Listed records START
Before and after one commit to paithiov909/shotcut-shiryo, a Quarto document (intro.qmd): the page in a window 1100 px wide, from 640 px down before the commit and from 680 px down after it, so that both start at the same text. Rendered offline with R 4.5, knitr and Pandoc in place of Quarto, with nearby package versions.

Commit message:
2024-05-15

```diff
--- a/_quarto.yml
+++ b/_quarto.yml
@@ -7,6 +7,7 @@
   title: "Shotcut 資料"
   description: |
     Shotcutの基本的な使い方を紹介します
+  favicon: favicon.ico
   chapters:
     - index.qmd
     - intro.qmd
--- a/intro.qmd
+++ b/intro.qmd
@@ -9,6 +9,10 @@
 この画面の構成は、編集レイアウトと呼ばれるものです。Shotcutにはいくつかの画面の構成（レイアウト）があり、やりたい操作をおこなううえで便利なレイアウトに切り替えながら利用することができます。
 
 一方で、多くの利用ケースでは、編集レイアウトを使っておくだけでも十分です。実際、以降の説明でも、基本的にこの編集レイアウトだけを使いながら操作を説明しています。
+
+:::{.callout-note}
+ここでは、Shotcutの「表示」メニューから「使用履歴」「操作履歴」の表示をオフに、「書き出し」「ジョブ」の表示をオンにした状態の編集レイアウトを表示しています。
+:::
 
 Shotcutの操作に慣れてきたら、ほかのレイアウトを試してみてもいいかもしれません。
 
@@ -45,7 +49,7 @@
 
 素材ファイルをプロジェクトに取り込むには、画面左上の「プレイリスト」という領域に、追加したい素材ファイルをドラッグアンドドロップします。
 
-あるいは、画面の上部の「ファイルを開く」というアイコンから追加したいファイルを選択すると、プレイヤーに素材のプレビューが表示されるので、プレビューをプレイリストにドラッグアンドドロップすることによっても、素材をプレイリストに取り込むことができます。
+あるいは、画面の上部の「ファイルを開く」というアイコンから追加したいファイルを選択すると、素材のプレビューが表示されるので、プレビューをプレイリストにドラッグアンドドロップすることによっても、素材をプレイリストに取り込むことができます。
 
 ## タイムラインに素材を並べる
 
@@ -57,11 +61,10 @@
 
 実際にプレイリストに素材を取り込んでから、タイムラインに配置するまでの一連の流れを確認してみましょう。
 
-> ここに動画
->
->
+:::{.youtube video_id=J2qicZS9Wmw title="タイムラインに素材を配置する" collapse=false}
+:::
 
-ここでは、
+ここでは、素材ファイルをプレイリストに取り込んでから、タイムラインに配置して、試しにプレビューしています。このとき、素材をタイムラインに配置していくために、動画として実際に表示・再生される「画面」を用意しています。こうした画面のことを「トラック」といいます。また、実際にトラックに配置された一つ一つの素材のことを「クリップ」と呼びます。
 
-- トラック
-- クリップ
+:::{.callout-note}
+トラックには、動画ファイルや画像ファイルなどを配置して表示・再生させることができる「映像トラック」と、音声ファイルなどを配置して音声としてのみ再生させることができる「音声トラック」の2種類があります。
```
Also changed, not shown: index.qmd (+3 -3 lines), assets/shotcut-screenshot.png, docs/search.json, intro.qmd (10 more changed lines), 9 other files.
Listed records END
• [Task goal] Looking at the entries above, copy out every line in which "ここでは" occurs.

• [Solution to the exercise]
+ここでは、Shotcutの「表示」メニューから「使用履歴」「操作履歴」の表示をオフに、「書き出し」「ジョブ」の表示をオンにした状態の編集レイアウトを表示しています。
-ここでは、
+ここでは、素材ファイルをプレイリストに取り込んでから、タイムラインに配置して、試しにプレビューしています。このとき、素材をタイムラインに配置していくために、動画として実際に表示・再生される「画面」を用意しています。こうした画面のことを「トラック」といいます。また、実際にトラックに配置された一つ一つの素材のことを「クリップ」と呼びます。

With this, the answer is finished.